#### TASK PROMPT
Your task is to restate every entry below word for word and omit the images.

[RAW DATA Boundary: Start]

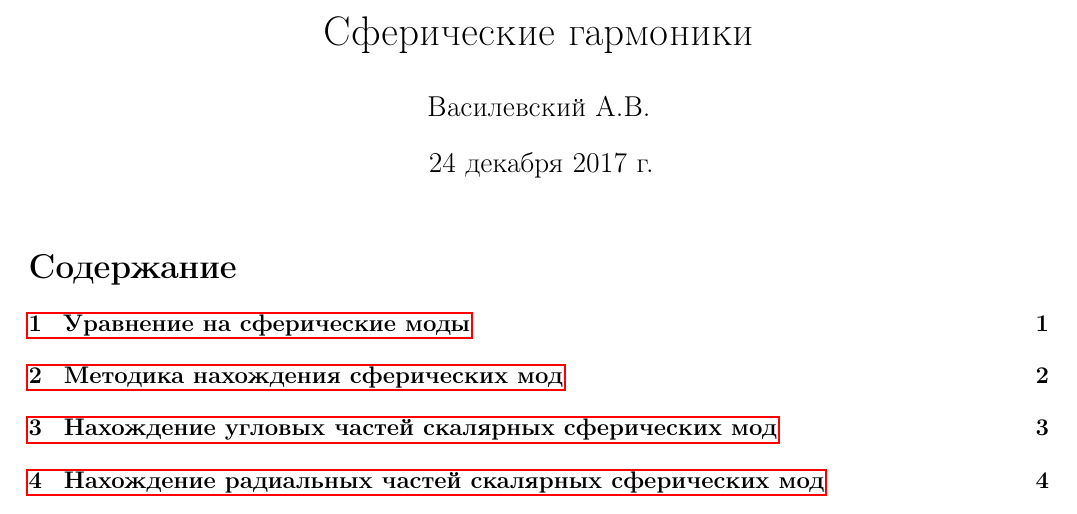
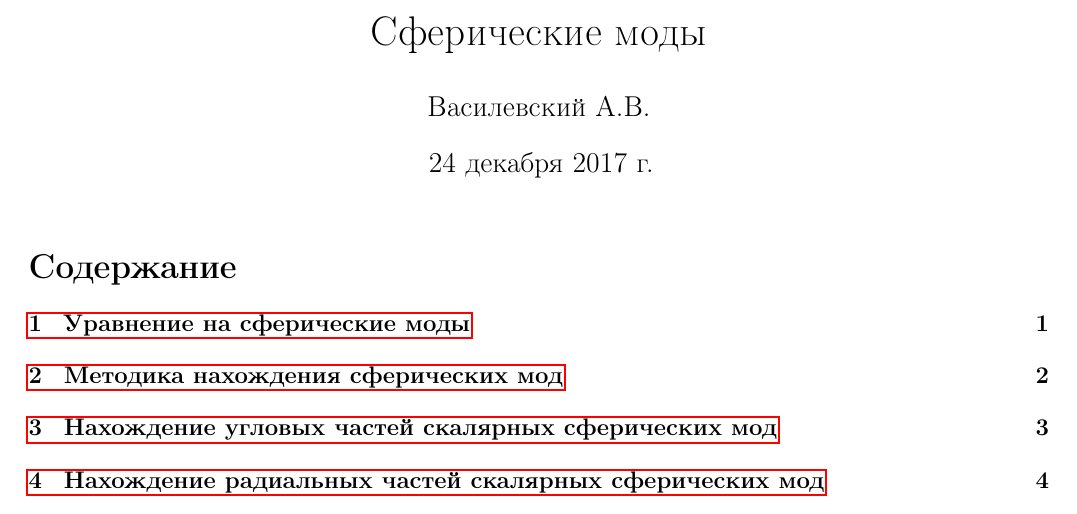
Before and after one commit to d8euAI8sMs/sw-1-spherical-waves, a LaTeX document (doc/spherical_modes/report.tex): part of page 1 of 6, cut so that both start at the same text. Compiled offline with pdfLaTeX.

Commit message:
[d/sm][refactor] Название документа изменено

```diff
--- a/doc/spherical_modes/report.tex
+++ b/doc/spherical_modes/report.tex
@@ -3,7 +3,7 @@
 \input{../../lib/doc/pkg/common}
 \input{../../lib/doc/math/operators}
 
-\title{Сферические гармоники}
+\title{Сферические моды}
 \author{Василевский А.В.}
 
 \begin{document}
```
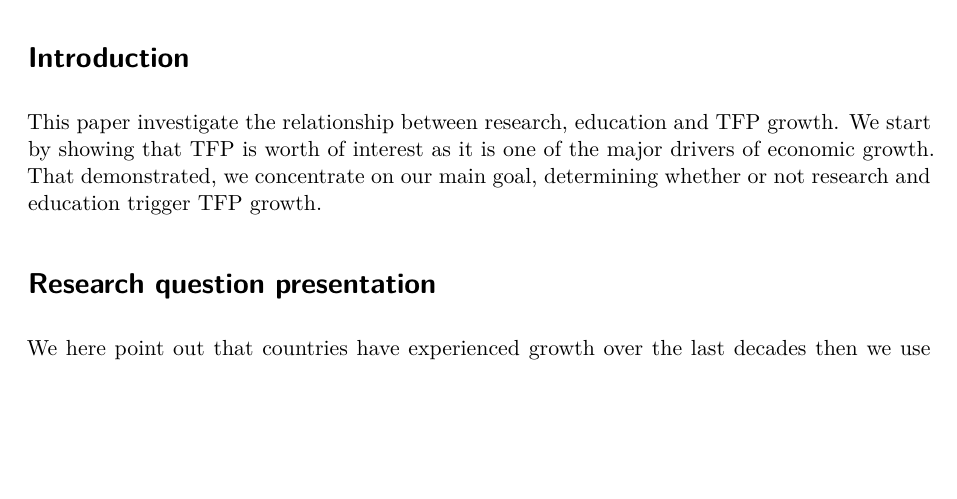
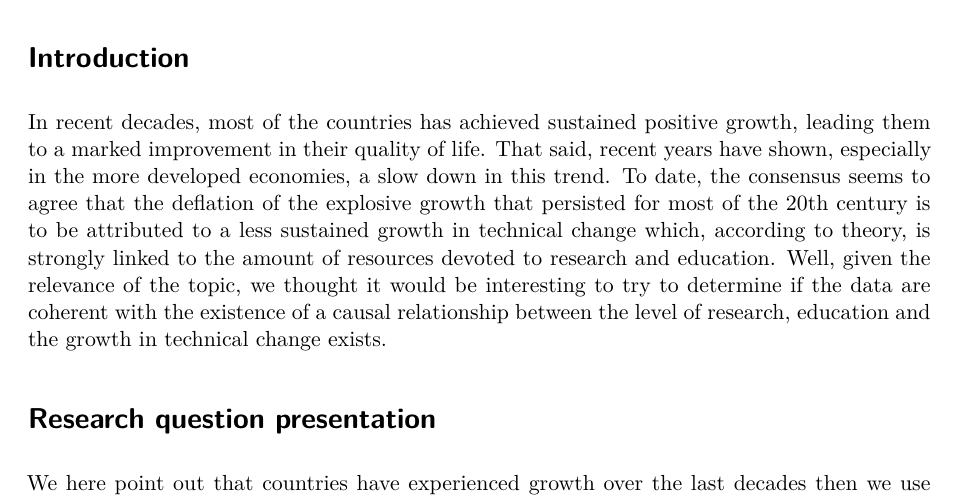
Before and after one commit to gabrielepiantoni/DM-15, a Quarto document (DM-15-FinalPhase.qmd): part of page 1 of 4, cut so that both start at the same text, the shorter picture padded with empty space. Rendered offline with R 4.5, knitr and Pandoc in place of Quarto, then LaTeX, with nearby package versions; some code elsewhere in the file could not run offline.

Commit message:
INTRODUCTION - REVIEW
revision of the introduction section of the paper.
The change resulted in a sigificant increase in words with the aim of giving greater coherence to the subsequent sections.

```diff
--- a/DM-15-FinalPhase.qmd
+++ b/DM-15-FinalPhase.qmd
@@ -125,8 +125,9 @@ colnames(EDUTAIN) <- gsub("\\s\\[YR\\d{4}\\]", "", colnames(EDUTAIN))
 
 # Introduction
 
-  This paper investigate the relationship between research, education and TFP growth.
-  We start by showing that TFP is worth of interest as it is one of the major drivers of economic growth. That demonstrated, we concentrate on our main goal, determining whether or not research and education trigger TFP growth.
+ In recent decades, most of the countries has achieved sustained positive growth, leading them to a marked improvement in their quality of life.
+That said, recent years have shown, especially in the more developed economies, a slow down in this trend. To date, the consensus seems to agree that the deflation of the explosive growth that persisted for most of the 20th century is to be attributed to a less sustained growth in technical change which, according to theory, is strongly linked to the amount of resources devoted to research and education.
+Well, given the relevance of the topic, we thought it would be interesting to try to determine if the data are coherent with the existence of a causal relationship between the level of research, education and the growth in technical change exists.
 
 # Research question presentation
 
```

[RAW DATA Boundary: End]

#### ANSWER SPACE
Before and after one commit to d8euAI8sMs/sw-1-spherical-waves, a LaTeX document (doc/spherical_modes/report.tex): part of page 1 of 6, cut so that both start at the same text. Compiled offline with pdfLaTeX.

Commit message:
[d/sm][refactor] Название документа изменено

```diff
--- a/doc/spherical_modes/report.tex
+++ b/doc/spherical_modes/report.tex
@@ -3,7 +3,7 @@
 \input{../../lib/doc/pkg/common}
 \input{../../lib/doc/math/operators}
 
-\title{Сферические гармоники}
+\title{Сферические моды}
 \author{Василевский А.В.}
 
 \begin{document}
```
Before and after one commit to gabrielepiantoni/DM-15, a Quarto document (DM-15-FinalPhase.qmd): part of page 1 of 4, cut so that both start at the same text, the shorter picture padded with empty space. Rendered offline with R 4.5, knitr and Pandoc in place of Quarto, then LaTeX, with nearby package versions; some code elsewhere in the file could not run offline.

Commit message:
INTRODUCTION - REVIEW
revision of the introduction section of the paper.
The change resulted in a sigificant increase in words with the aim of giving greater coherence to the subsequent sections.

```diff
--- a/DM-15-FinalPhase.qmd
+++ b/DM-15-FinalPhase.qmd
@@ -125,8 +125,9 @@ colnames(EDUTAIN) <- gsub("\\s\\[YR\\d{4}\\]", "", colnames(EDUTAIN))
 
 # Introduction
 
-  This paper investigate the relationship between research, education and TFP growth.
-  We start by showing that TFP is worth of interest as it is one of the major drivers of economic growth. That demonstrated, we concentrate on our main goal, determining whether or not research and education trigger TFP growth.
+ In recent decades, most of the countries has achieved sustained positive growth, leading them to a marked improvement in their quality of life.
+That said, recent years have shown, especially in the more developed economies, a slow down in this trend. To date, the consensus seems to agree that the deflation of the explosive growth that persisted for most of the 20th century is to be attributed to a less sustained growth in technical change which, according to theory, is strongly linked to the amount of resources devoted to research and education.
+Well, given the relevance of the topic, we thought it would be interesting to try to determine if the data are coherent with the existence of a causal relationship between the level of research, education and the growth in technical change exists.
 
 # Research question presentation
 
```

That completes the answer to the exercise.